Wherefore Art Thou, PaleoArtist?

Duria Antiquior, By Henry De le Beche

As long as there has been paleontology (or maybe longer), there have been artistic interpretations. Naturally, these have evolved with our knowledge of the creatures of the past.

Actually, artistic depictions are a great way to trace our understanding of various creatures. On that note, one example stands out.

First up, Iguanodon, first discovered in 1822. We can use various works of art to trace the progression of not only our understanding of Iguanodon, but also the progression of our understanding of Paleontology in general. early depictions of Iguanodon were basically Iguanas blown up to massive proportions. Here is a set of statues that stand today on Sydenham Hill, but were commissioned for the Crystal Palace, and unveiled in 1854.

by Benjamin Waterhouse Hawkins

Moving Forward to the 1895, we can see that a great deal has changed in the depiction of Iguanodon. In this depiction, it is far more upright, and less Iguana-like.

by Alice B. Woodward

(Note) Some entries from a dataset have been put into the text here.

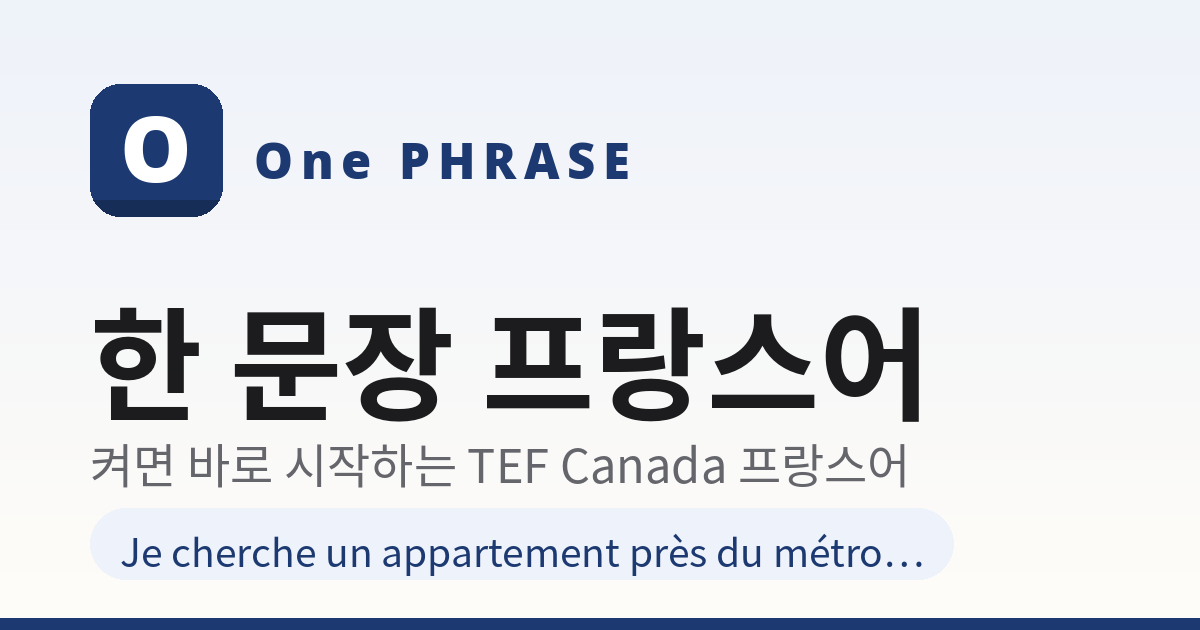
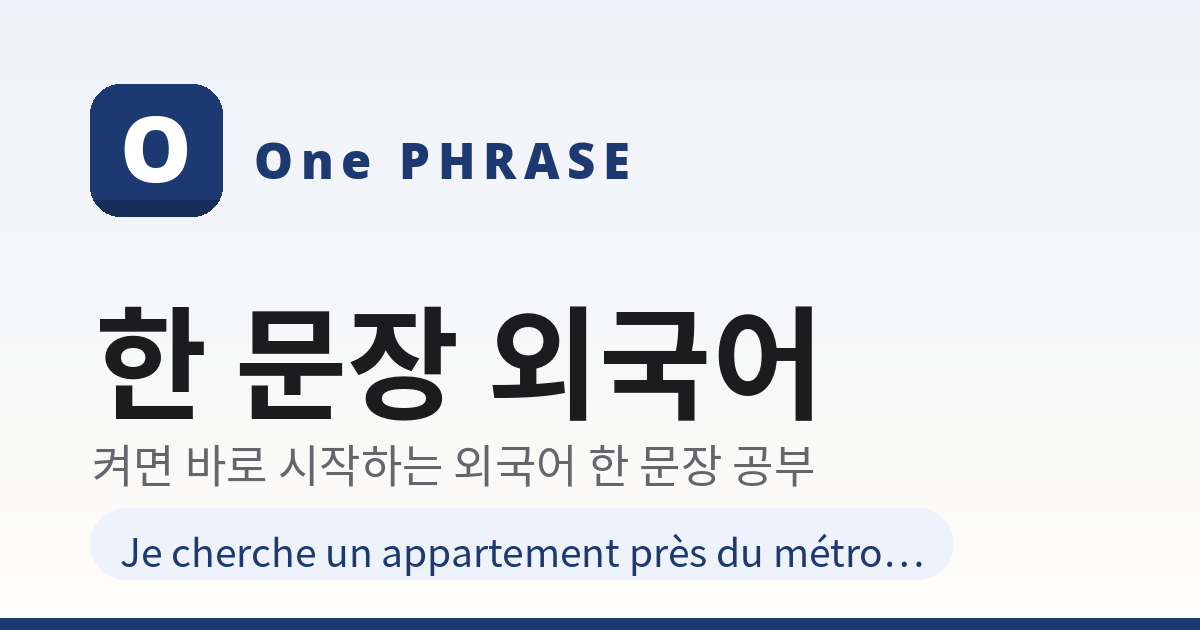
v1.31.2: 정체성 표기 '한 문장 프랑스어' → '한 문장 외국어' 교체 (제목 TEF Canada 표기 제거, og-image 재생성)

Changed region(s): [[0.0617, 0.4825, 0.7708, 0.7841], [0.0617, 0.4825, 0.37, 0.6635]]

diff --git a/index.html b/index.html
@@ -8,10 +8,10 @@
 <link rel="apple-touch-icon" href="./icons/apple-touch-icon.png">
 <meta name="mobile-web-app-capable" content="yes">
 <meta name="apple-mobile-web-app-capable" content="yes">
-<title>One Phrase — 한 문장 프랑스어 | 켜자마자 한 문장, TEF Canada</title>
-<meta name="description" content="고르는 고민 없이, 켜자마자 미리 만들어진 프랑스어 한 문장을 읽고·따라 쓰고·가리고 쓰며 공부하는 앱. TEF Canada 전 영역 연결.">
-<meta property="og:title" content="One Phrase — 한 문장 프랑스어">
-<meta property="og:description" content="켜자마자 한 문장. TEF Canada와 일상 프랑스어를 3단계로 공부하는 앱.">
+<title>One Phrase — 한 문장 외국어 | 켜자마자 한 문장</title>
+<meta name="description" content="고르는 고민 없이, 켜자마자 미리 만들어진 외국어 한 문장을 읽고·따라 쓰고·가리고 쓰며 공부하는 앱.">
+<meta property="og:title" content="One Phrase — 한 문장 외국어">
+<meta property="og:description" content="켜자마자 한 문장. 외국어를 3단계로 공부하는 앱.">
 <meta property="og:url" content="https://sidebatch.github.io/one-phrase/">
 <meta property="og:type" content="website">
 <meta property="og:locale" content="ko_KR">
@@ -19,8 +19,8 @@
 <meta property="og:image:width" content="1200">
 <meta property="og:image:height" content="630">
 <meta name="twitter:card" content="summary_large_image">
-<meta name="twitter:title" content="One Phrase — 한 문장 프랑스어">
-<meta name="twitter:description" content="켜자마자 한 문장. TEF Canada와 일상 프랑스어를 3단계로 공부하는 앱.">
+<meta name="twitter:title" content="One Phrase — 한 문장 외국어">
+<meta name="twitter:description" content="켜자마자 한 문장. 외국어를 3단계로 공부하는 앱.">
 <meta name="twitter:image" content="https://sidebatch.github.io/one-phrase/og-image.png">
 <script>
 /* 테마 조기 적용: 저장된 테마를 첫 페인트 전에 세팅해 새로고침 깜빡임을 막는다. 읽기 실패 시 라이트. */
@@ -297,7 +297,7 @@ summary{font-weight:800;cursor:pointer}
 <div class="wrap">
 <header class="masthead">
 <div class="brandrow"><span class="logo" aria-hidden="true">O</span><span class="wordmark">ONE PHRASE</span><button class="profilebtn" id="profileBtn" aria-label="내 정보" aria-haspopup="dialog"><svg viewBox="0 0 24 24" fill="none" stroke="currentColor" stroke-width="1.9" stroke-linecap="round" stroke-linejoin="round" aria-hidden="true"><circle cx="12" cy="8" r="3.6"/><path d="M5.2 19.8c.8-3.6 3.4-5.4 6.8-5.4s6 1.8 6.8 5.4"/></svg></button><button class="menubtn" id="menuBtn" aria-haspopup="dialog" aria-expanded="false">☰ 메뉴</button></div>
-<h1>한 문장 프랑스어</h1>
+<h1>한 문장 외국어</h1>
 <div class="progress" id="progressArea">
 <div class="progress-top"><span id="progressLine">불러오는 중…</span><span class="todaychip" id="todayChip">오늘 0문장</span></div>
 <div class="pbar" id="pbar" role="progressbar" aria-label="전체 진행률" aria-valuemin="0" aria-valuemax="100" aria-valuenow="0"><div class="pfill" id="pfill"></div></div>
@@ -399,13 +399,13 @@ summary{font-weight:800;cursor:pointer}
 </div>
 
 <footer>
-<div class="footbrand"><span class="footlogo" aria-hidden="true">O</span><span class="footword">ONE PHRASE</span><span class="footko">한 문장 프랑스어</span></div>
-<div class="footmeta">v1.31.1 · © 2026 sidebatch</div>
+<div class="footbrand"><span class="footlogo" aria-hidden="true">O</span><span class="footword">ONE PHRASE</span><span class="footko">한 문장 외국어</span></div>
+<div class="footmeta">v1.31.2 · © 2026 sidebatch</div>
 </footer>
 </div>
 <script>
 "use strict";
-const APP_VERSION = "1.31.1";
+const APP_VERSION = "1.31.2";
 const STORAGE_KEY = "une-phrase-progress-v1";
 const SUPABASE_URL = "https://cmhitsgoicxvmlwtrdrb.supabase.co";
 const SUPABASE_KEY = "sb_publishable_iZugJ1l1p3DSk_BB2Y3N3Q_qZwSo637";
@@ -1619,8 +1619,8 @@ document.getElementById("exportBtn").onclick = ()=>{
   const blob = new Blob([JSON.stringify(progress,null,2)],{type:"application/json"});
   const a = document.createElement("a"); a.href = URL.createObjectURL(blob); a.download = "une-phrase-progress.json"; a.click();
 };
-const SHARE_TITLE = "One Phrase — 한 문장 프랑스어";
-const SHARE_TEXT = "켜면 바로 시작하는 프랑스어 한 문장 공부";
+const SHARE_TITLE = "One Phrase — 한 문장 외국어";
+const SHARE_TEXT = "켜면 바로 시작하는 외국어 한 문장 공부";
 const SHARE_URL = "https://sidebatch.github.io/one-phrase/";
 const SHARE_BTN_LABEL = "🔗 이 앱 공유하기";
 function shareApp(){

diff --git a/tests/run-tests.js b/tests/run-tests.js
@@ -557,7 +557,7 @@ console.log("\n[공유 버튼 (v1.21.0)]");
 ok(html.includes('id="shareBtn"') && html.includes("🔗 이 앱 공유하기"), "공유: 더보기 탭에 '🔗 이 앱 공유하기' 버튼 있음");
 ok(html.indexOf('id="tab-about"') > -1 && html.indexOf('id="shareBtn"') > html.indexOf("어떻게 쓰나요") && html.indexOf('id="shareBtn"') < html.indexOf('id="resetZone"'), "공유: 버튼 위치는 더보기 탭 안, 사용법 아래·보관/초기화 영역 위");
 ok(html.includes('const SHARE_URL = "https://sidebatch.github.io/one-phrase/";'), "공유: 공유 주소는 실주소로 고정");
-ok(html.includes('const SHARE_TITLE = "One Phrase — 한 문장 프랑스어";') && html.includes('const SHARE_TEXT = "켜면 바로 시작하는 프랑스어 한 문장 공부";'), "공유: 제목·소개 문구 고정");
+ok(html.includes('const SHARE_TITLE = "One Phrase — 한 문장 외국어";') && html.includes('const SHARE_TEXT = "켜면 바로 시작하는 외국어 한 문장 공부";'), "공유: 제목·소개 문구 고정");
 ok(html.includes('getElementById("shareBtn").onclick') && html.includes('id="shareLink" hidden'), "공유: 버튼 핸들러 연결, 복사 실패 시 보여줄 주소 텍스트(숨김) 있음");
 const shareSrc = html.match(/function shareApp\(\)\{[\s\S]*?\n\}/)[0];
 const shareConstSrc = html.match(/const SHARE_TITLE[\s\S]*?const SHARE_BTN_LABEL = "[^"]*";/)[0];
@@ -784,15 +784,15 @@ if (fs.existsSync(ogPngPath)) {
   ok(ogBuf.readUInt32BE(16) === 1200 && ogBuf.readUInt32BE(20) === 630, "og-image.png 실제 크기 1200×630");
 }
 
-console.log("\n[개명 (v1.31.0) · 아이콘 워드마크 복원 (v1.31.1)]");
+console.log("\n[개명 (v1.31.0) · 아이콘 워드마크 복원 (v1.31.1) · 표기 교체 (v1.31.2)]");
 ok(html.includes('<span class="wordmark">ONE PHRASE</span>'), "워드마크: 헤더가 ONE PHRASE");
 ok(!html.includes("UNE PHRASE"), "개명: 옛 워드마크 UNE PHRASE 없음");
 ok(!html.includes("Une Phrase"), "개명: index.html에 옛 이름 Une Phrase 없음");
-ok(html.includes("<title>One Phrase — 한 문장 프랑스어"), "개명: <title>이 새 이름");
-ok(html.includes('property="og:title" content="One Phrase — 한 문장 프랑스어"'), "개명: og:title이 새 이름");
+ok(html.includes("<title>One Phrase — 한 문장 외국어 | 켜자마자 한 문장</title>"), "개명: <title>이 새 이름 (TEF Canada 표기 없음)");
+ok(html.includes('property="og:title" content="One Phrase — 한 문장 외국어"'), "개명: og:title이 새 이름");
 ok(html.includes('property="og:url" content="https://sidebatch.github.io/one-phrase/"'), "개명: og:url이 새 주소");
 ok(html.includes('const SHARE_URL = "https://sidebatch.github.io/one-phrase/";'), "개명: 공유 주소가 새 주소");
-ok(man.name === "One Phrase — 한 문장 프랑스어" && man.short_name === "One Phrase", "manifest: name·short_name이 새 이름");
+ok(man.name === "One Phrase — 한 문장 외국어" && man.short_name === "One Phrase", "manifest: name·short_name이 새 이름");
 ok(html.includes('class="logo" aria-hidden="true">O</span>') && html.includes('class="footlogo" aria-hidden="true">O</span>'), "로고: 헤더·푸터 로고 타일이 글자 O (개명 전 워드마크 방식)");
 const iconSvg = read("icons/icon.svg");
 ok(iconSvg.includes('fill="#1C3A71"') && iconSvg.includes('fill="#FFFFFF"') && iconSvg.includes(">One</text>") && iconSvg.includes('fill="#FFD166"') && iconSvg.includes(">PHRASE</text>"), "아이콘 소스 SVG: 파랑 배경·흰 'One'·금색 'PHRASE' 워드마크");

diff --git a/sw.js b/sw.js
@@ -1,5 +1,5 @@
 /* One Phrase - 오프라인용 서비스 워커 (네트워크 우선) */
-const CACHE = 'une-phrase-v1.31.1';
+const CACHE = 'une-phrase-v1.31.2';
 const ASSETS = [
   './',
   './index.html',

diff --git a/README.md b/README.md
@@ -1,14 +1,14 @@
-# One Phrase — 한 문장 프랑스어
+# One Phrase — 한 문장 외국어
 
 ## ▶ 바로 열기: https://sidebatch.github.io/one-phrase/
 
 (옛 주소 https://sidebatch.github.io/une-phrase/ 로 들어와도 새 주소로 자동 이동합니다.)
 
-켜자마자 **미리 만들어진 프랑스어 한 문장**이 바로 나오는 학습 앱.
+켜자마자 **미리 만들어진 외국어 한 문장**이 바로 나오는 학습 앱.
 고르는 고민도, 직접 만드는 부담도 없이 — 읽고, 따라 쓰고, 가리고 쓰면 한 문장이 끝난다.
 콘텐츠는 TEF Canada 준비와 캐나다 일상생활에 바로 쓸 수 있는 문장으로 구성했다.
 
-버전: v1.31.1
+버전: v1.31.2
 
 ## 어떻게 쓰나요
 
@@ -19,9 +19,10 @@
 기본은 **한 문장만**이다. 끝내면 완료 화면이 나오고, 원하면 "한 문장 더"를 누른다.
 멈춘 자리에서 자동으로 이어진다. 화면 이동은 헤더의 "☰ 메뉴"로만 하고, 주제별·단어 화면이 보조로 있다.
 
-## 콘텐츠 현황 (v1.31.1)
+## 콘텐츠 현황 (v1.31.2)
 
 - 문장 286개 (주제 10종, 레벨 A2 88개 · B1 96개 · B2 102개), 핵심 단어 572개
+- v1.31.2: 정체성 표기를 "한 문장 프랑스어"에서 "한 문장 외국어"로 교체 (콘텐츠·학습 동작·저장 키 변경 없음) — 설치 이름(manifest)·페이지 제목·공유 문구(SHARE_TITLE·SHARE_TEXT)·본문 h1·푸터 표기와 og-image 헤드라인을 바꾸고, 제목과 메타 설명에서는 TEF Canada 표기를 빼 특정 시험 전용이 아님을 반영
 - v1.31.1: 아이콘을 개명 전 워드마크 디자인으로 복원 (콘텐츠·학습 동작·저장 키 변경 없음) — 말풍선 픽토그램 대신 진한 파랑(#1C3A71) 배경에 1행 "One" 큰 흰 볼드 + 2행 "PHRASE" 금색(#FFD166)·자간 넓게의 타이포 디자인으로 재생성 (개명 전 "Une" 아이콘의 색·비율을 픽셀 실측해 "One"으로 교체, PIL 4배 슈퍼샘플링). 아이콘 4종·소스 SVG(icons/icon.svg)·og-image(타일은 "O", 워드마크는 "One PHRASE")와 헤더·푸터 로고 타일(글자 "O")까지 같은 디자인으로 통일
 - v1.31.0: 앱 개명 Une Phrase → **One Phrase** (콘텐츠·학습 동작·저장 키 변경 없음) — 프랑스어·영어·스페인어로 학습 언어를 넓히기 위한 준비로 이름을 언어 중립적으로 바꾸고, 리포도 sidebatch/one-phrase로 개명 (옛 주소는 새 주소로 자동 이동). 아이콘을 새 마크로 교체: 브랜드 파랑(#1C3A71) 둥근 사각형에 흰 말풍선, 그 안에 파란 한 줄 선 + 마침표(한 문장 상징). 아이콘 소스 SVG(icons/icon.svg)를 남기고 PNG 4종(icon-192·icon-512·apple-touch-icon·maskable-512)과 og-image를 같은 마크로 재생성, 헤더·푸터 로고 타일의 "U" 글자도 인라인 SVG 마크로 교체. 내부 식별자(저장 키 une-phrase-progress-v1, IndexedDB 보관함, GoatCounter 코드)는 데이터 연속성을 위해 유지
 - v1.30.0: 듣기·표시 다듬기 (콘텐츠 변경 없음) — ① 듣기 지연 개선: 음성 목록을 시작 시 미리 읽고 voiceschanged로 캐시해 두며, fr 음성 중 로컬(localService) 음성을 우선 선택. 누를 때마다 걸던 고정 120ms 대기를 없애고, 실제로 재생/대기 중일 때만 40ms만 기다린 뒤 speak 직전 resume()을 호출. 첫 pointerdown에 무음 발화로 엔진을 예열 ② 재생 중 표시: 듣기·느리게 듣기(단어 버튼 포함)를 누르면 발화가 끝날 때까지 버튼이 파랗게 채워지고, 종료·오류·길이 추정 안전 타이머 중 먼저 오는 것으로 해제. 단계·화면을 바꾸면 해제 ③ 내 정보의 구글 이메일은 기본 마스킹(go***@gmail.com)으로 표시하고 탭하면 전체 표시/다시 가리기 ④ 공부하기 레벨 표시줄에 현재 레벨 메달을 함께 표시 ⑤ 레벨 곡선 강화: 임계값을 0·30·90·190·350·590·940·1420·2080·2900으로 바꿔 레벨 간 필요 XP 간격이 단조 증가하게 함 (전 문장 완료 2860 XP는 Lv.9, 복습을 조금 더하면 Lv.10) ⑥ 아이콘을 직접 그린 인라인 SVG로 교체: 메뉴 타일 5종(책·레이어·글자 블록·사람 둘·점 셋), 듣기/느리게 듣기 스피커(파형 수와 0.7 표기로 구분), 게스트 아바타·Ensemble 히어로의 사람 실루엣. 레벨 메달 이모지와 U 로고는 유지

Now we'll jump forward about sixty years, and see how far we've come. Iguanodon is more refined than before, and the anatomy is understood better.


by Neave Parker

Now we'll move to a recent picture. Look at the huge difference from the early depictions!

by Chris Srnka and Jeff Poling

So let this be a lesson to PaleoArtists, myself included. Don't get too attached to the current "incarnation" of any dinosaur!

4 comments:

Stephen Simmonds said...

A very salient look at history. My first though would be that you're depicting the history of paleontological understanding, but there's a very real element of evolving art styles. When juxtaposed like that, the pictures all appear very date-specific. Only the latest feels realistic to me.

Trilobite said...

You make a good point, I was trying to show the evolution of our understanding, from basically copying other animals, to having an actual idea of what an animal would looked like.

Clive said...

Marvelous blog, Trilobite. I'll visit regularly and may find a way to incorporate it into my, generally art, links. In case you haven't found it there is a very general art blog called Lines and Colours: http://linesandcolors.com/
which, if you look on the right hand side has a small heading 'Paleo Art', and some interesting posts and links to paleo artists that you're probably already familiar with. Thanks for dropping by and commenting, and best to you over there in trilobite country. (Funny, just talking to someone about trilobites found up in Kananaskis in the terrain hiking towards the Haig Glacier, apparently. I've not been there, but apparently the national X-country ski team train up there in the summer...)

The Flying Trilobite said...

You are correct to point out that as artists, we shouldn't get too attached, at least in many instances.

However, I can remember being in senior school (about 12 years old) and reading Robert Bakker's The Dinosaur Heresies, and how he deduced many things about their warm-bloodedness, their gait, and so on.

Looking at fossil footprints of ceratopsians for instance, helped cement the idea that their legs went under them like an elephant not sprawling to the side like a crocodile.

I believe now, it is sometimes possible to deduce where and in what direction the ligaments and muscles attached, making reconstructions ever more accurate.

So while yes, colour, feathers, skin textures and may other features may not be finalised, it is possible to say that there is progressively accurate information to work from.

Excellent post, by the way Marek. I remember wanting iguanodon statues like those at Snydenham hill in my backyard.